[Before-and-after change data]
_ _ _
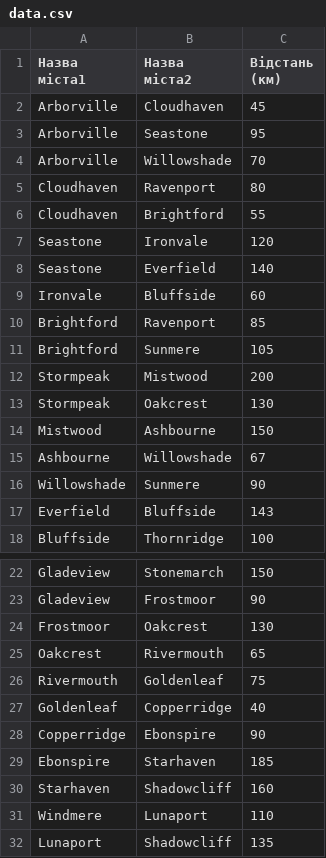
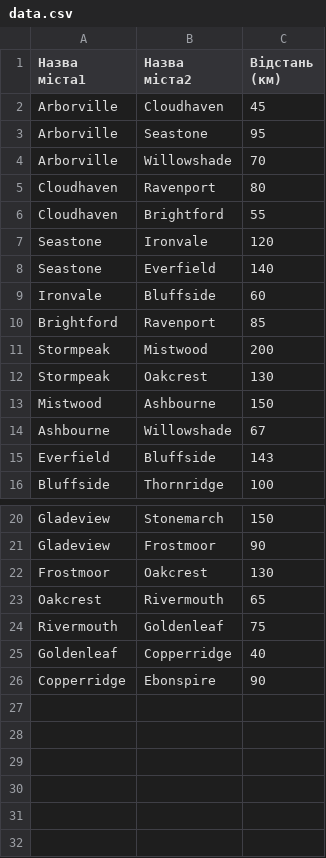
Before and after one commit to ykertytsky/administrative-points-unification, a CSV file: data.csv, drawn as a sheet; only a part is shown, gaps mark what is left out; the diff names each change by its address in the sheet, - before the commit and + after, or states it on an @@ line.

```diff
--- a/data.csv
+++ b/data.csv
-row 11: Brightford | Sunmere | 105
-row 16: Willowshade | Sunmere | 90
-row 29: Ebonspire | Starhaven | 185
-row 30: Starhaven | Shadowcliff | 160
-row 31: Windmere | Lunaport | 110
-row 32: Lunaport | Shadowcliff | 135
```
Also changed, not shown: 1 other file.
_ _ _
■ **Exercise requirements**: Report each line in the data that holds the word "shown".

■ **Your solution**:
Before and after one commit to ykertytsky/administrative-points-unification, a CSV file: data.csv, drawn as a sheet; only a part is shown, gaps mark what is left out; the diff names each change by its address in the sheet, - before the commit and + after, or states it on an @@ line.
Also changed, not shown: 1 other file.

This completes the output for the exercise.